= Exercise data =
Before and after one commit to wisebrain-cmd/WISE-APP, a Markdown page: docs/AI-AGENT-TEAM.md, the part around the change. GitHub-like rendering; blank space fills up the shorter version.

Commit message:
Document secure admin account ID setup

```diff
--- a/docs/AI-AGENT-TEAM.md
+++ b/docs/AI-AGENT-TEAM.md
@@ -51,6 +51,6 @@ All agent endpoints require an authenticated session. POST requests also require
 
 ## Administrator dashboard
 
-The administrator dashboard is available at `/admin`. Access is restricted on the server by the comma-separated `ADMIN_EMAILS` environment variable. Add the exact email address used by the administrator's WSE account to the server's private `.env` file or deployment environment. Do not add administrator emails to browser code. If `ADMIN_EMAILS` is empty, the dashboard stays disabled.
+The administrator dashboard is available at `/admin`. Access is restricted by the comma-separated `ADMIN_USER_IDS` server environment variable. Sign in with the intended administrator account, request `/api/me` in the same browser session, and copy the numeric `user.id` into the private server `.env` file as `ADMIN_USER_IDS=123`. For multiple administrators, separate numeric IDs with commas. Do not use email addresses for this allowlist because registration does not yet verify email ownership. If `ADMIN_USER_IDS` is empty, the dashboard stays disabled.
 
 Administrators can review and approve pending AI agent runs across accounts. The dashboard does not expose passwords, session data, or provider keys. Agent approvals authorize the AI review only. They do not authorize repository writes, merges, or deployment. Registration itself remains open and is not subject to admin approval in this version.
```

= Problem requirements =
Reproduce the entries exactly as they appear.

= Written answer =
Before and after one commit to wisebrain-cmd/WISE-APP, a Markdown page: docs/AI-AGENT-TEAM.md, the part around the change. GitHub-like rendering; blank space fills up the shorter version.

Commit message:
Document secure admin account ID setup

```diff
--- a/docs/AI-AGENT-TEAM.md
+++ b/docs/AI-AGENT-TEAM.md
@@ -51,6 +51,6 @@ All agent endpoints require an authenticated session. POST requests also require
 
 ## Administrator dashboard
 
-The administrator dashboard is available at `/admin`. Access is restricted on the server by the comma-separated `ADMIN_EMAILS` environment variable. Add the exact email address used by the administrator's WSE account to the server's private `.env` file or deployment environment. Do not add administrator emails to browser code. If `ADMIN_EMAILS` is empty, the dashboard stays disabled.
+The administrator dashboard is available at `/admin`. Access is restricted by the comma-separated `ADMIN_USER_IDS` server environment variable. Sign in with the intended administrator account, request `/api/me` in the same browser session, and copy the numeric `user.id` into the private server `.env` file as `ADMIN_USER_IDS=123`. For multiple administrators, separate numeric IDs with commas. Do not use email addresses for this allowlist because registration does not yet verify email ownership. If `ADMIN_USER_IDS` is empty, the dashboard stays disabled.
 
 Administrators can review and approve pending AI agent runs across accounts. The dashboard does not expose passwords, session data, or provider keys. Agent approvals authorize the AI review only. They do not authorize repository writes, merges, or deployment. Registration itself remains open and is not subject to admin approval in this version.
```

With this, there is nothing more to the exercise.